| EXERCISE DESCRIPTION |
Copy each line below without leaving any out.

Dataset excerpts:
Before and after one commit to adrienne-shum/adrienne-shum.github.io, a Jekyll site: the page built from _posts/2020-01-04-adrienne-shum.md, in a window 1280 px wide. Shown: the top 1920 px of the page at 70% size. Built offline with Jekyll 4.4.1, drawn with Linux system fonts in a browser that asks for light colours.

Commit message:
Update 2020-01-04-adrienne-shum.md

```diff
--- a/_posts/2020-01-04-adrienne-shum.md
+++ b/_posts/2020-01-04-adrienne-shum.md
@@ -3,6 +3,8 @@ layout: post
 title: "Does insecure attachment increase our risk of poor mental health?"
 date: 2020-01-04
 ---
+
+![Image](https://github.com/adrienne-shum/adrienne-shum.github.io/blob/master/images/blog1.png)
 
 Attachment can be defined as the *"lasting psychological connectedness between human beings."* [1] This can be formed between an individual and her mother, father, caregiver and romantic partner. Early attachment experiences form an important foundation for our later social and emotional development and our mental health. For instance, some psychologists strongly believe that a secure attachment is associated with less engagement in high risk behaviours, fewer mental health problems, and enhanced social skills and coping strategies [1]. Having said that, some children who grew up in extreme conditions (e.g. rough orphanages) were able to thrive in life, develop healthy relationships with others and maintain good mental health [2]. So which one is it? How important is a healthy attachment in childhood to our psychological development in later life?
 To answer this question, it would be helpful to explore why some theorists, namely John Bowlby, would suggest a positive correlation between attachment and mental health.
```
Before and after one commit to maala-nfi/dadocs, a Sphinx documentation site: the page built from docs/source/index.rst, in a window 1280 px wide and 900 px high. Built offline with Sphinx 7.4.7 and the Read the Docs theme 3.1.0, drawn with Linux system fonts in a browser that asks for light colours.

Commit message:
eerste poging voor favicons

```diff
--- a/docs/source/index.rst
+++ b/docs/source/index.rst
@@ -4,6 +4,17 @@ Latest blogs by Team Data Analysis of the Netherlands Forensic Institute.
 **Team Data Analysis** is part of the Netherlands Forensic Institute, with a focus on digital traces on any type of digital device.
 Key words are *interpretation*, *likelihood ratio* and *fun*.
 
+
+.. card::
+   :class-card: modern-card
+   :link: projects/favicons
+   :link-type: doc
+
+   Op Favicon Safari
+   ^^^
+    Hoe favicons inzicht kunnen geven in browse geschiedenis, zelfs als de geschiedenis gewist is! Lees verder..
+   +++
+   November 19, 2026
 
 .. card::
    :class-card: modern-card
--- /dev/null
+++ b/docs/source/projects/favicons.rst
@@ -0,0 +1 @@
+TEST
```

| FINISHED TASK |
Before and after one commit to adrienne-shum/adrienne-shum.github.io, a Jekyll site: the page built from _posts/2020-01-04-adrienne-shum.md, in a window 1280 px wide. Shown: the top 1920 px of the page at 70% size. Built offline with Jekyll 4.4.1, drawn with Linux system fonts in a browser that asks for light colours.

Commit message:
Update 2020-01-04-adrienne-shum.md

```diff
--- a/_posts/2020-01-04-adrienne-shum.md
+++ b/_posts/2020-01-04-adrienne-shum.md
@@ -3,6 +3,8 @@ layout: post
 title: "Does insecure attachment increase our risk of poor mental health?"
 date: 2020-01-04
 ---
+
+![Image](https://github.com/adrienne-shum/adrienne-shum.github.io/blob/master/images/blog1.png)
 
 Attachment can be defined as the *"lasting psychological connectedness between human beings."* [1] This can be formed between an individual and her mother, father, caregiver and romantic partner. Early attachment experiences form an important foundation for our later social and emotional development and our mental health. For instance, some psychologists strongly believe that a secure attachment is associated with less engagement in high risk behaviours, fewer mental health problems, and enhanced social skills and coping strategies [1]. Having said that, some children who grew up in extreme conditions (e.g. rough orphanages) were able to thrive in life, develop healthy relationships with others and maintain good mental health [2]. So which one is it? How important is a healthy attachment in childhood to our psychological development in later life?
 To answer this question, it would be helpful to explore why some theorists, namely John Bowlby, would suggest a positive correlation between attachment and mental health.
```
Before and after one commit to maala-nfi/dadocs, a Sphinx documentation site: the page built from docs/source/index.rst, in a window 1280 px wide and 900 px high. Built offline with Sphinx 7.4.7 and the Read the Docs theme 3.1.0, drawn with Linux system fonts in a browser that asks for light colours.

Commit message:
eerste poging voor favicons

```diff
--- a/docs/source/index.rst
+++ b/docs/source/index.rst
@@ -4,6 +4,17 @@ Latest blogs by Team Data Analysis of the Netherlands Forensic Institute.
 **Team Data Analysis** is part of the Netherlands Forensic Institute, with a focus on digital traces on any type of digital device.
 Key words are *interpretation*, *likelihood ratio* and *fun*.
 
+
+.. card::
+   :class-card: modern-card
+   :link: projects/favicons
+   :link-type: doc
+
+   Op Favicon Safari
+   ^^^
+    Hoe favicons inzicht kunnen geven in browse geschiedenis, zelfs als de geschiedenis gewist is! Lees verder..
+   +++
+   November 19, 2026
 
 .. card::
    :class-card: modern-card
--- /dev/null
+++ b/docs/source/projects/favicons.rst
@@ -0,0 +1 @@
+TEST
```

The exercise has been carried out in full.